Morrisons retained its position as the cheapest supermarket for a basket of groceries in October. The average price for a basket of 65 branded items at Morrisons was ?116.41, making it the cheapest of all the supermarkets we compared during the month. Waitrose was the most expensive place to buy the same grocery basket of branded products, with an average cost of ?129.93 – that’s ?13.52 more.

It is the fifth time this year that Morrisons has come out on top in our monthly grocery price comparison. Asda has won the top spot three times in 2017, while Tesco has been cheapest twice. To see the full price comparison results, including Asda, Morrisons, Ocado, Sainsbury’s, Tesco and Waitrose, head to our supermarket prices compared[1] page.

Supermarkets in the news in October

This month, Sainsbury’s announced it was cutting 2,000 payroll and human resources jobs amid food inflation and rising wage bills.

The move follows Tesco and Asda both making cuts to office staff earlier this year. It’s not all bad news for supermarkets, though. Tesco recorded soaring half-year profits after seven consecutive quarters of sales growth in its core UK business.

The supermarket giant said statutory pre-tax profit rose 691.5% to ?562m in the six months to 26 August 2017. Meanwhile, Aldi unveiled plans to build a ?75m distribution centre in Bedford to employ more than 400 people. It would be its twelfth warehouse in the UK.

Plus, Aldi, Iceland and Tesco defied the Royal Mint by accepting the old ?1 coin after the deadline of 15 October 2017. You can’t spend your round pounds there any longer, though, as all have since stopped accepting the old coins.

How we compare supermarket prices

Each month, we start with a list of more than 100 popular branded products that are likely to be sold in the six supermarkets we cover (Asda, Morrisons, Ocado, Sainsbury’s, Tesco and Waitrose). The products range from PG Tips tea to Warburtons bread and John West sardines.

Using data from the independent shopping website MySupermarket[2], we calculate the average price (including discounts, but not multibuys) for each item across a whole month.
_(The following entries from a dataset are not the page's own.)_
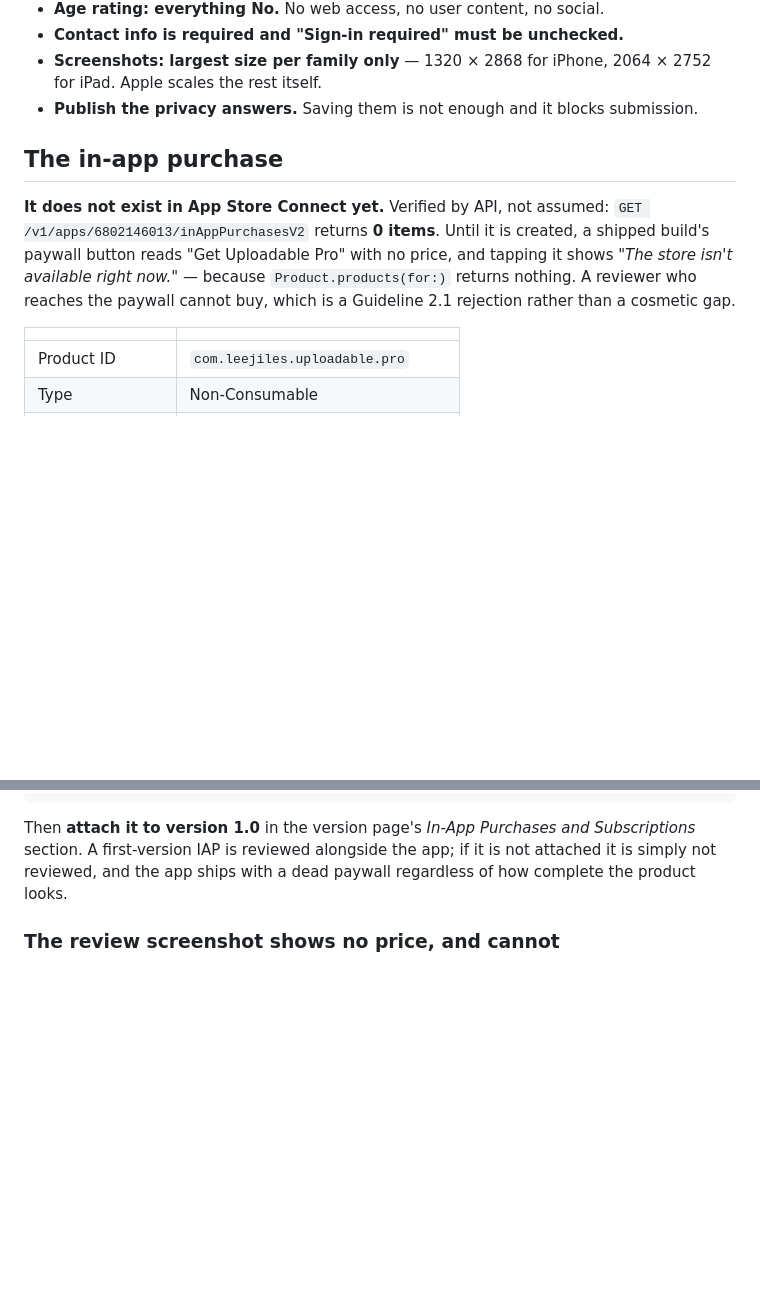
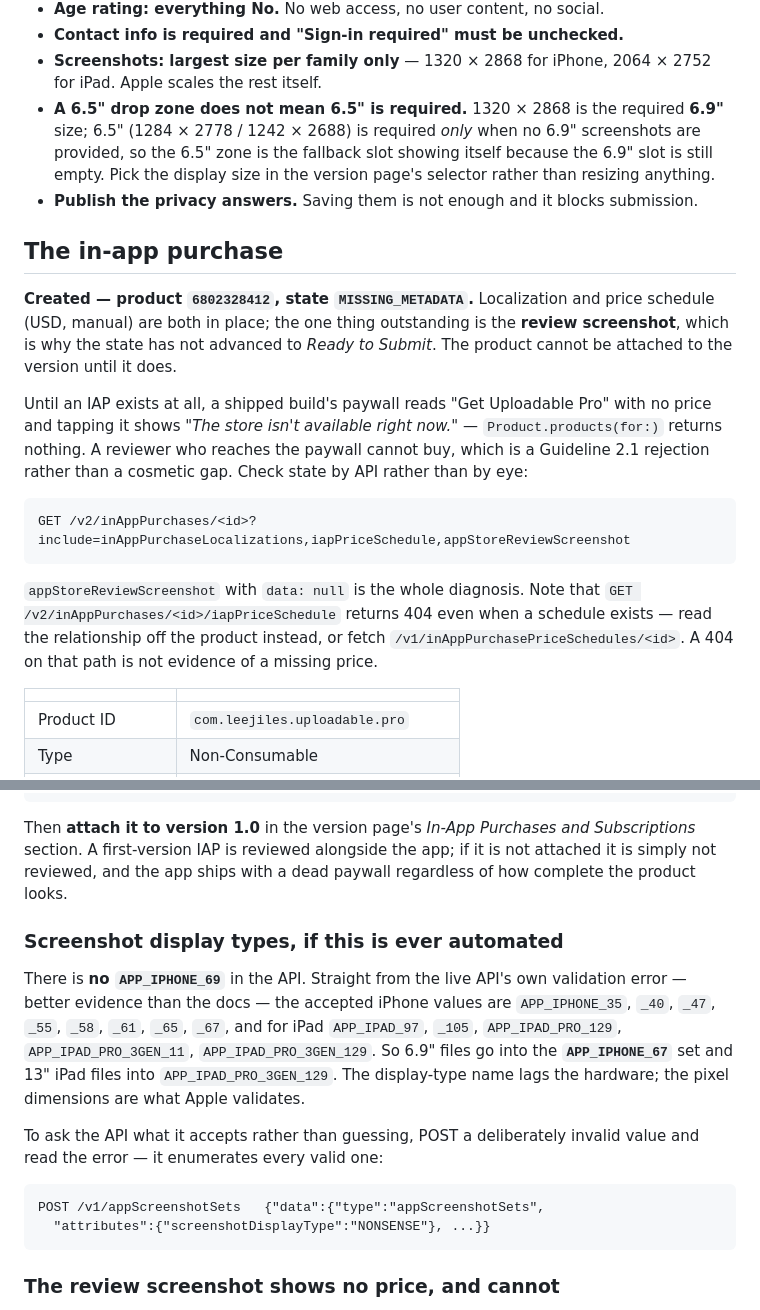
Before and after one commit to leejiles-collab/uploadable, a Markdown page: SHIPPING.md, 2 parts joined by grey strips. Rendered like a GitHub page; blank space fills up the shorter version.

Commit message:
1320x2868 is correct; the 6.5" zone is a fallback slot
Checked rather than assumed. Apple's screenshot specifications page: 1320x2868
is the REQUIRED 6.9" size, and 6.5" is required only when no 6.9" screenshots
are provided. The 6.5" drop zone appears because the 6.9" slot is still empty —
confirmed by API, the version has no screenshot sets at all yet. Nothing to
regenerate.

Also recorded, from the live API's own validation error rather than the docs:
there is no APP_IPHONE_69. The largest iPhone display type is APP_IPHONE_67, so
6.9" files go there. Includes the trick of POSTing an invalid enum value to make
the API list every valid one.

Corrects my own earlier reading of the IAP: the price schedule does exist. The
v2 relationship path 404s whether or not a schedule is set, which is what misled
me. The only genuinely missing item is the review screenshot -
appStoreReviewScreenshot is data: null - which is why the product sits at
MISSING_METADATA.

Co-Authored-By: Claude Opus 5 (1M context) <noreply@anthropic.com>

````diff
--- a/SHIPPING.md
+++ b/SHIPPING.md
@@ -132,17 +132,36 @@ so the "fast path" saves nothing.
 - **Contact info is required and "Sign-in required" must be unchecked.**
 - **Screenshots: largest size per family only** — 1320 × 2868 for iPhone,
   2064 × 2752 for iPad. Apple scales the rest itself.
+- **A 6.5" drop zone does not mean 6.5" is required.** 1320 × 2868 is the
+  required **6.9"** size; 6.5" (1284 × 2778 / 1242 × 2688) is required *only*
+  when no 6.9" screenshots are provided, so the 6.5" zone is the fallback slot
+  showing itself because the 6.9" slot is still empty. Pick the display size in
+  the version page's selector rather than resizing anything.
 - **Publish the privacy answers.** Saving them is not enough and it blocks
   submission.
 
 ## The in-app purchase
 
-**It does not exist in App Store Connect yet.** Verified by API, not assumed:
-`GET /v1/apps/6802146013/inAppPurchasesV2` returns **0 items**. Until it is
-created, a shipped build's paywall button reads "Get Uploadable Pro" with no
-price, and tapping it shows *"The store isn't available right now."* — because
+**Created — product `6802328412`, state `MISSING_METADATA`.** Localization and
+price schedule (USD, manual) are both in place; the one thing outstanding is the
+**review screenshot**, which is why the state has not advanced to *Ready to
+Submit*. The product cannot be attached to the version until it does.
+
+Until an IAP exists at all, a shipped build's paywall reads "Get Uploadable Pro"
+with no price and tapping it shows *"The store isn't available right now."* —
 `Product.products(for:)` returns nothing. A reviewer who reaches the paywall
-cannot buy, which is a Guideline 2.1 rejection rather than a cosmetic gap.
+cannot buy, which is a Guideline 2.1 rejection rather than a cosmetic gap. Check
+state by API rather than by eye:
+
+```
+GET /v2/inAppPurchases/<id>?include=inAppPurchaseLocalizations,iapPriceSchedule,appStoreReviewScreenshot
+```
+
+`appStoreReviewScreenshot` with `data: null` is the whole diagnosis. Note that
+`GET /v2/inAppPurchases/<id>/iapPriceSchedule` returns 404 even when a schedule
+exists — read the relationship off the product instead, or fetch
+`/v1/inAppPurchasePriceSchedules/<id>`. A 404 on that path is not evidence of a
+missing price.
 
 | | |
 |---|---|
@@ -176,6 +195,24 @@ Then **attach it to version 1.0** in the version page's *In-App Purchases and
 Subscriptions* section. A first-version IAP is reviewed alongside the app; if it
 is not attached it is simply not reviewed, and the app ships with a dead paywall
 regardless of how complete the product looks.
+
+### Screenshot display types, if this is ever automated
+
+There is **no `APP_IPHONE_69`** in the API. Straight from the live API's own
+validation error — better evidence than the docs — the accepted iPhone values are
+`APP_IPHONE_35`, `_40`, `_47`, `_55`, `_58`, `_61`, `_65`, `_67`, and for iPad
+`APP_IPAD_97`, `_105`, `APP_IPAD_PRO_129`, `APP_IPAD_PRO_3GEN_11`,
+`APP_IPAD_PRO_3GEN_129`. So 6.9" files go into the **`APP_IPHONE_67`** set and
+13" iPad files into `APP_IPAD_PRO_3GEN_129`. The display-type name lags the
+hardware; the pixel dimensions are what Apple validates.
+
+To ask the API what it accepts rather than guessing, POST a deliberately invalid
+value and read the error — it enumerates every valid one:
+
+```
+POST /v1/appScreenshotSets   {"data":{"type":"appScreenshotSets",
+  "attributes":{"screenshotDisplayType":"NONSENSE"}, ...}}
+```
 
 ### The review screenshot shows no price, and cannot
 
````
We add up those average prices to get the cost of the basket. If a product hasn’t been sold in one or more of the six supermarkets during the month, then it’s removed from that month’s basket altogether to ensure a fair comparison.

This month, we included 65 items in the basket.

Supermarket price comparison schemes

Many supermarkets have a price-matching scheme, where they compare their prices against other supermarkets and give you a voucher for the difference if your shopping would have been cheaper elsewhere. We’ve rounded up the differences between each scheme below. Click the links to find out how each supermarket compared in our customer satisfaction survey:

  • Asda[3] will give you a voucher for the difference if your ‘comparable grocery shopping’ isn’t 10% cheaper than at Morrisons, Sainsbury’s, Tesco and Waitrose.
  • Morrisons [4]no longer has a price-match scheme.
  • Ocado[5] price matches against Tesco and will give you a voucher for the difference.
  • Sainsbury’s[6] no longer has a price-match scheme.
  • Tesco[7] checks prices on branded products against Asda, Morrisons and Sainsbury’s.

    Tesco will deduct the difference from the price of your shop before you pay at the till or online, so should charge the same as Morrisons for our basket.

    But you need to buy at least 10 items to qualify for the scheme.

  • Waitrose[8] price matches Tesco on branded items.

    There aren’t any vouchers – it claims to sell these items at the same price.

References

  1. ^ supermarket prices compared (www.which.co.uk)
  2. ^ MySupermarket (www.mysupermarket.co.uk)
  3. ^ Asda (www.which.co.uk)
  4. ^ Morrisons (www.which.co.uk)
  5. ^ Ocado (www.which.co.uk)
  6. ^ Sainsbury’s (www.which.co.uk)
  7. ^ Tesco (www.which.co.uk)
  8. ^ Waitrose (www.which.co.uk)